Not qualifying for these incentives can end up making your long-term savings with free solar panels even lower. These solar parks, called community solar energy, are harnessing energy from the Sun to provide energy to nearby communities. In both types of agreements, a company will place solar panels on your roof with no upfront money, but will charge you for the electricity they produce. New York State funds solar parks to benefit homeowners and tenants who may not be able to access solar energy (clean energy).

Now, however, the cost of solar energy is cheaper than ever, so making purchases with cash or applying for a solar loan is a realistic option for homeowners. Most solar energy loan or lease agreements include a price ladder to account for the rising value of electricity. Yes, they'll put free solar panels on the roof, but they'll also take advantage of most of the long-term value of owning the system. If you're in the residential solar energy market, you may have found offers for “free” solar panels.

By the end of the warranty period, leases and PPAs have absorbed more than half of the potential energy savings as benefits for the solar installer.
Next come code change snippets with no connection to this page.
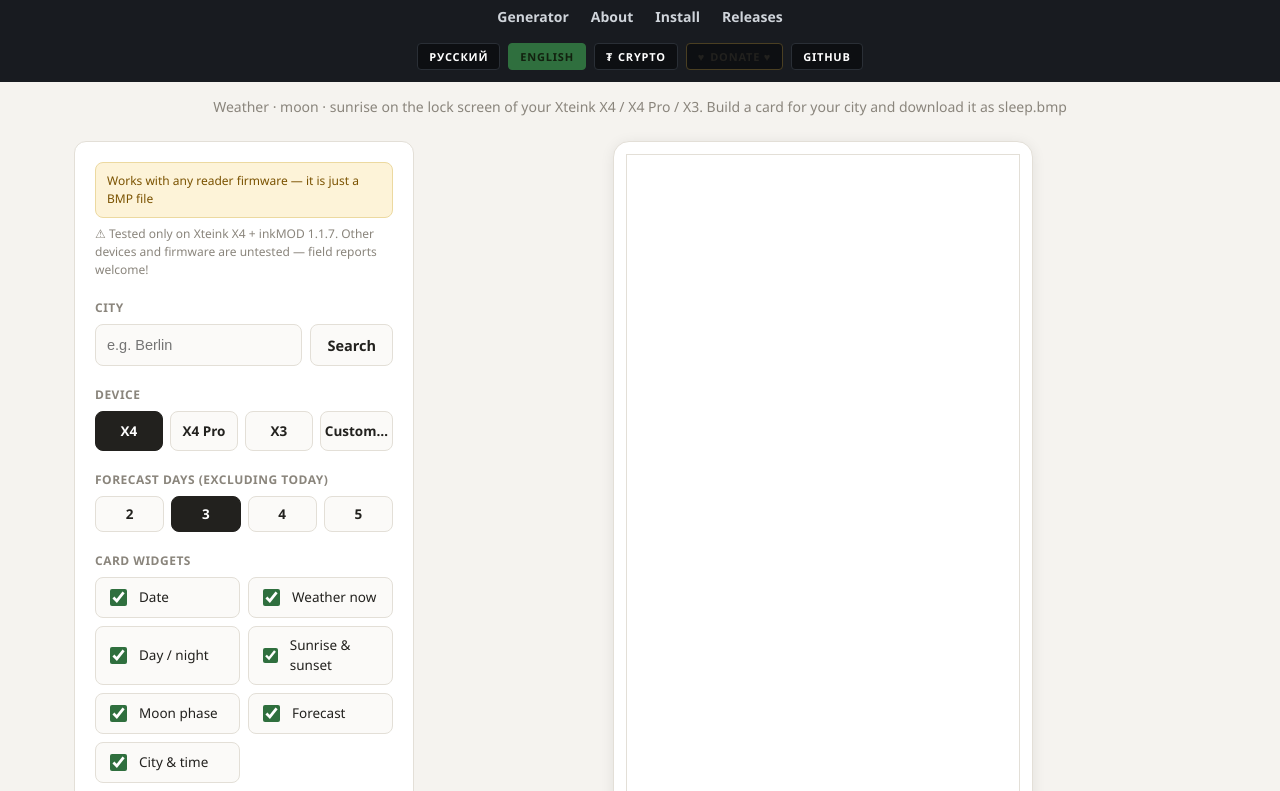
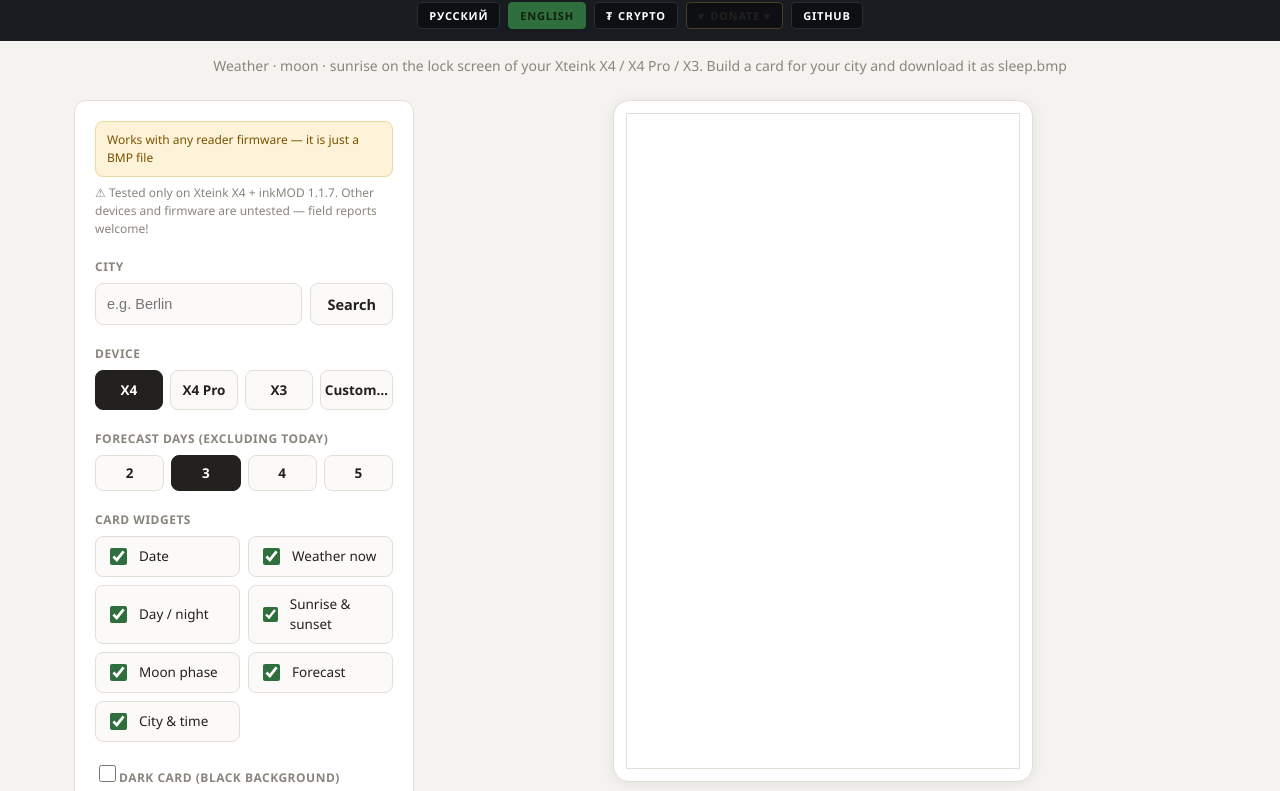
Before and after one commit to aktogde1/xteink-meteo-sleep, a plain HTML site: page index.html in a window 1280 px wide. Shown: the part 55-846 px from the top of the page. Drawn offline with Linux system fonts and the light colour scheme; no server answers.

Commit message:
remove nav menu from header (not needed)

```diff
--- a/index.html
+++ b/index.html
@@ -114,12 +114,6 @@
 <header class="nav">
   <div class="navIn">
     <a class="brand" href="#">Xteink <span>Meteo</span> Sleep</a>
-    <nav class="menu">
-      <a href="#app" data-i18n="mGen"></a>
-      <a href="#about" data-i18n="mAbout"></a>
-      <a href="#instSec" data-i18n="mInst"></a>
-      <a href="https://github.com/aktogde1/xteink-meteo-sleep/releases" target="_blank" rel="noopener">Releases</a>
-    </nav>
     <div class="navBadges">
       <button class="badge lang" data-lang="ru" title="Русский">Русский</button>
       <button class="badge lang" data-lang="en" title="English">English</button>
```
But when contracts are examined, they greatly favor the solar installer during the 25-year life of the system.